Saved data entries:
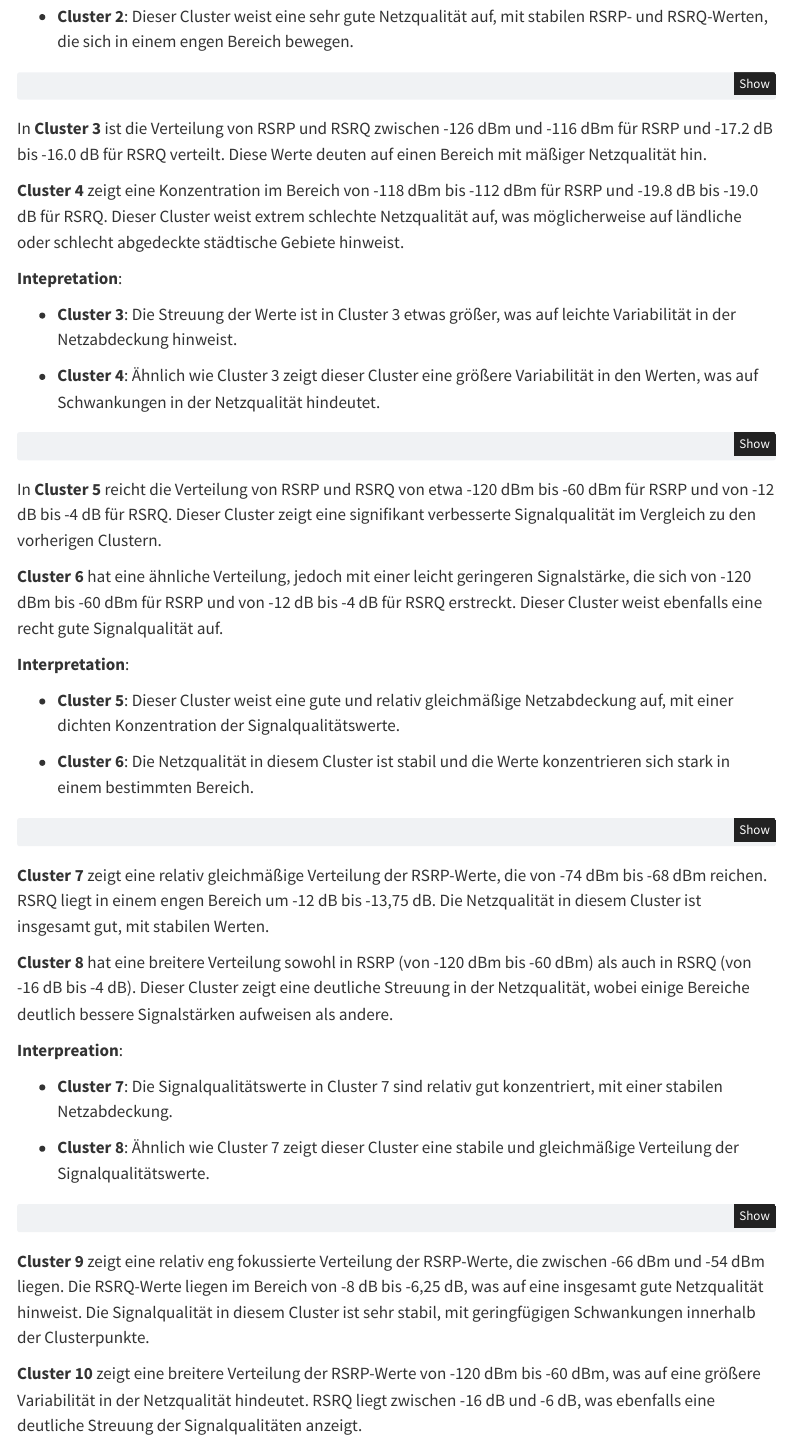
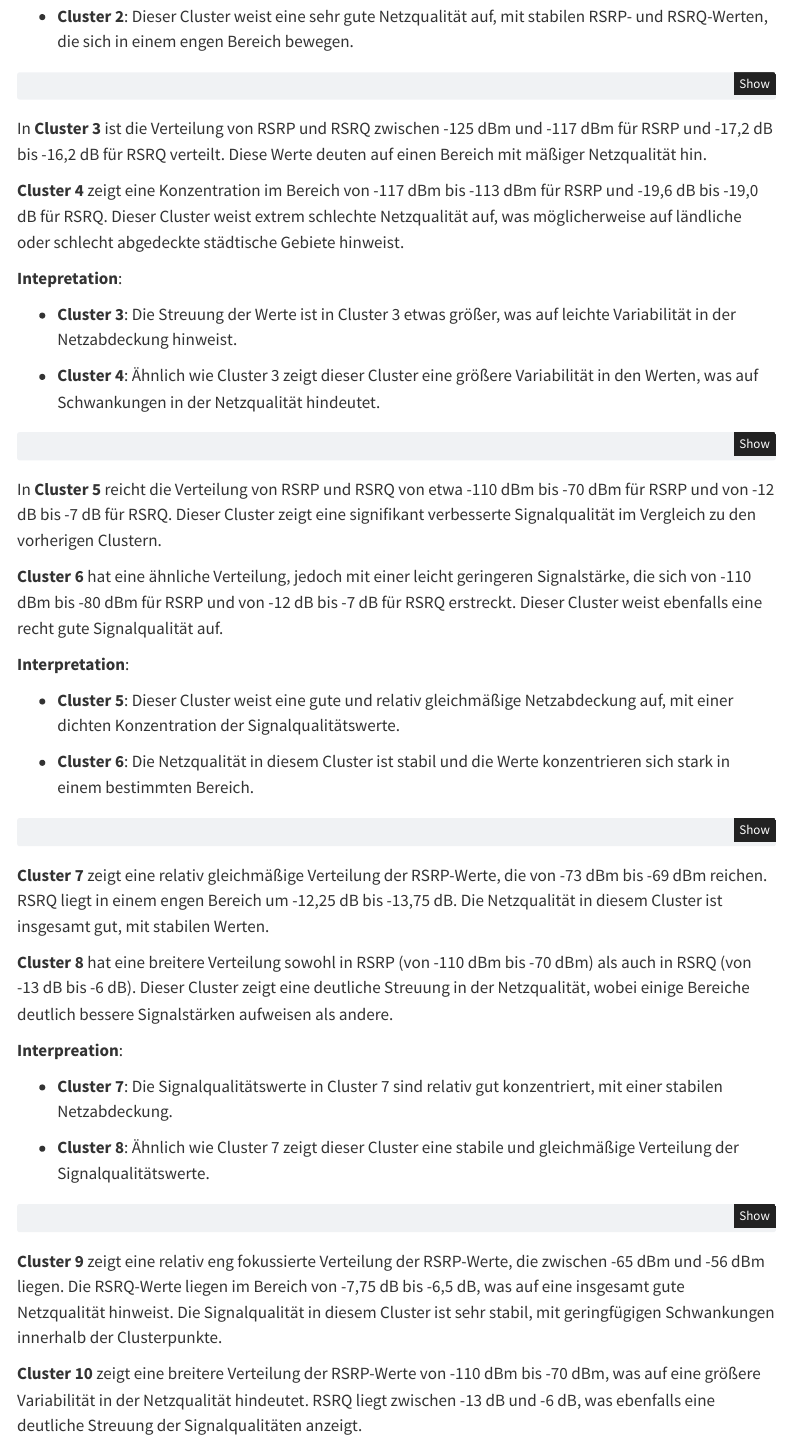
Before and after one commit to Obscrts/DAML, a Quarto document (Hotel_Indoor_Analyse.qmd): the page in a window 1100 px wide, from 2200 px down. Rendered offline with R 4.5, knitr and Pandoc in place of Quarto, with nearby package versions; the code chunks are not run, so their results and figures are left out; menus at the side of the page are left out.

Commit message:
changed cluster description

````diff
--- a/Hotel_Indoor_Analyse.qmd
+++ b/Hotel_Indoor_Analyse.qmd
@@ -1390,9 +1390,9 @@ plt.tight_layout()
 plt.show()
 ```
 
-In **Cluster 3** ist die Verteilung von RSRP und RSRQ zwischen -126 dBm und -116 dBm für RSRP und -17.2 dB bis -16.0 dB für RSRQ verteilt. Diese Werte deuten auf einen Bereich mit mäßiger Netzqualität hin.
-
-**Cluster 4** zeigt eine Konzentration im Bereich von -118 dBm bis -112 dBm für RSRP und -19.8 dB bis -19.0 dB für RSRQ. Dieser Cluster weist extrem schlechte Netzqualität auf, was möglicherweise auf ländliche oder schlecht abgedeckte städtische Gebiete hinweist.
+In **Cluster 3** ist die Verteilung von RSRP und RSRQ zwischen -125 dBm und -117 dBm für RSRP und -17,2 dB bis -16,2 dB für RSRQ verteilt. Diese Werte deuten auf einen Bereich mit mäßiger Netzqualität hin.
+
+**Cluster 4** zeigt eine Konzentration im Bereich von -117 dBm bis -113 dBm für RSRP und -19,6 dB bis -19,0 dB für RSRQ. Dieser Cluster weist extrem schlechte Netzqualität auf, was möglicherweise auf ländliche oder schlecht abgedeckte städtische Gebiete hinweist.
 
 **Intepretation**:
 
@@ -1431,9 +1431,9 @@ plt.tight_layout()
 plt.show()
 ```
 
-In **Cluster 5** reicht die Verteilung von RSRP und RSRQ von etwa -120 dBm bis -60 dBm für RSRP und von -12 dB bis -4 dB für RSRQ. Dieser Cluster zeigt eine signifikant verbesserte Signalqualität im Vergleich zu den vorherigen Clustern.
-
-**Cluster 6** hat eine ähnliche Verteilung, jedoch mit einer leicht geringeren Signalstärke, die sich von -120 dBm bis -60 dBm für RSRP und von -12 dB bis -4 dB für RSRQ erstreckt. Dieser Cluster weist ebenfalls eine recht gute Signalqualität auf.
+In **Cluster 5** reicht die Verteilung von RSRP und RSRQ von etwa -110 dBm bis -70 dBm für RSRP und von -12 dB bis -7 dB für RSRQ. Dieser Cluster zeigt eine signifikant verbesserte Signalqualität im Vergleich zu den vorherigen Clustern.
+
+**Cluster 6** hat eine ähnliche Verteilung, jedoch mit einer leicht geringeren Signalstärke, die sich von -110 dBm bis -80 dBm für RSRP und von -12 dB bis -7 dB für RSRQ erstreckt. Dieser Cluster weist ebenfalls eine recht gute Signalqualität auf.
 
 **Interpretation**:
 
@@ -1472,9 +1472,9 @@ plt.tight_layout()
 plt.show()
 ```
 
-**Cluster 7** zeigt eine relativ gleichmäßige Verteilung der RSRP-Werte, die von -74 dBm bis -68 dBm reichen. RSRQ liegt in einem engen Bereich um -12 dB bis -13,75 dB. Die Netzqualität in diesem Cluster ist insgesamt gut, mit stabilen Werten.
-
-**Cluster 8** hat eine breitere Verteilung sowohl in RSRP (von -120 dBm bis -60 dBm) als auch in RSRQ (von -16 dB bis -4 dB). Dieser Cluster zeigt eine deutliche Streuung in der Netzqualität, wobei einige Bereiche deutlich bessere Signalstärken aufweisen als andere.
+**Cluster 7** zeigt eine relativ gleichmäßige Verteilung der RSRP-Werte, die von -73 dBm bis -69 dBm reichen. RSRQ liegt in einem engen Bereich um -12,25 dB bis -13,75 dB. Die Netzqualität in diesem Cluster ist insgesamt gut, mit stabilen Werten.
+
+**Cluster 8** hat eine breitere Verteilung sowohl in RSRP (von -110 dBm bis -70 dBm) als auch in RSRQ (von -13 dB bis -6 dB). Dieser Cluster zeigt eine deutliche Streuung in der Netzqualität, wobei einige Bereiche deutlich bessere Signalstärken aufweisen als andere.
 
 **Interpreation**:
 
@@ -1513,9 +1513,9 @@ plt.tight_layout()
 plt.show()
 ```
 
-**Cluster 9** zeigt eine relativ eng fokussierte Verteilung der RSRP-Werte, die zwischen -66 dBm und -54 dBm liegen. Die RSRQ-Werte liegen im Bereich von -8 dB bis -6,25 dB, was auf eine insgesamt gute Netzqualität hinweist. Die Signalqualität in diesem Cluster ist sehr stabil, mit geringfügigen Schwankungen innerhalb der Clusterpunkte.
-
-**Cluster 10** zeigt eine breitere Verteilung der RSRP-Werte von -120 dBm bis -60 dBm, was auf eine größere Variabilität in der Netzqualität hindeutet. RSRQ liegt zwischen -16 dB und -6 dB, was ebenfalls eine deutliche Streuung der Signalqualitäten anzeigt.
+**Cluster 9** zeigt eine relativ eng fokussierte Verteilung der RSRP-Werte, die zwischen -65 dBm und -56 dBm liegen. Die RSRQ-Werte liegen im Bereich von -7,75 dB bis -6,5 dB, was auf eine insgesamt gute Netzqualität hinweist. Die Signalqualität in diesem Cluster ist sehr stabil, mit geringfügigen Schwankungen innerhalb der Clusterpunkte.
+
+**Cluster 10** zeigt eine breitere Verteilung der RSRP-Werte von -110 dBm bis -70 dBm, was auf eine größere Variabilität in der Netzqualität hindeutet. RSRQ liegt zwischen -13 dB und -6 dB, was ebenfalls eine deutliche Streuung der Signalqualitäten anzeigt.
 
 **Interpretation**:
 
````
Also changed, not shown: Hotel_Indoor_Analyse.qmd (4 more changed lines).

Requirement:
Reproduce every line of the records containing the string "breitere".

Exercise response:
-**Cluster 8** hat eine breitere Verteilung sowohl in RSRP (von -120 dBm bis -60 dBm) als auch in RSRQ (von -16 dB bis -4 dB). Dieser Cluster zeigt eine deutliche Streuung in der Netzqualität, wobei einige Bereiche deutlich bessere Signalstärken aufweisen als andere.
+**Cluster 8** hat eine breitere Verteilung sowohl in RSRP (von -110 dBm bis -70 dBm) als auch in RSRQ (von -13 dB bis -6 dB). Dieser Cluster zeigt eine deutliche Streuung in der Netzqualität, wobei einige Bereiche deutlich bessere Signalstärken aufweisen als andere.
-**Cluster 10** zeigt eine breitere Verteilung der RSRP-Werte von -120 dBm bis -60 dBm, was auf eine größere Variabilität in der Netzqualität hindeutet. RSRQ liegt zwischen -16 dB und -6 dB, was ebenfalls eine deutliche Streuung der Signalqualitäten anzeigt.
+**Cluster 10** zeigt eine breitere Verteilung der RSRP-Werte von -110 dBm bis -70 dBm, was auf eine größere Variabilität in der Netzqualität hindeutet. RSRQ liegt zwischen -13 dB und -6 dB, was ebenfalls eine deutliche Streuung der Signalqualitäten anzeigt.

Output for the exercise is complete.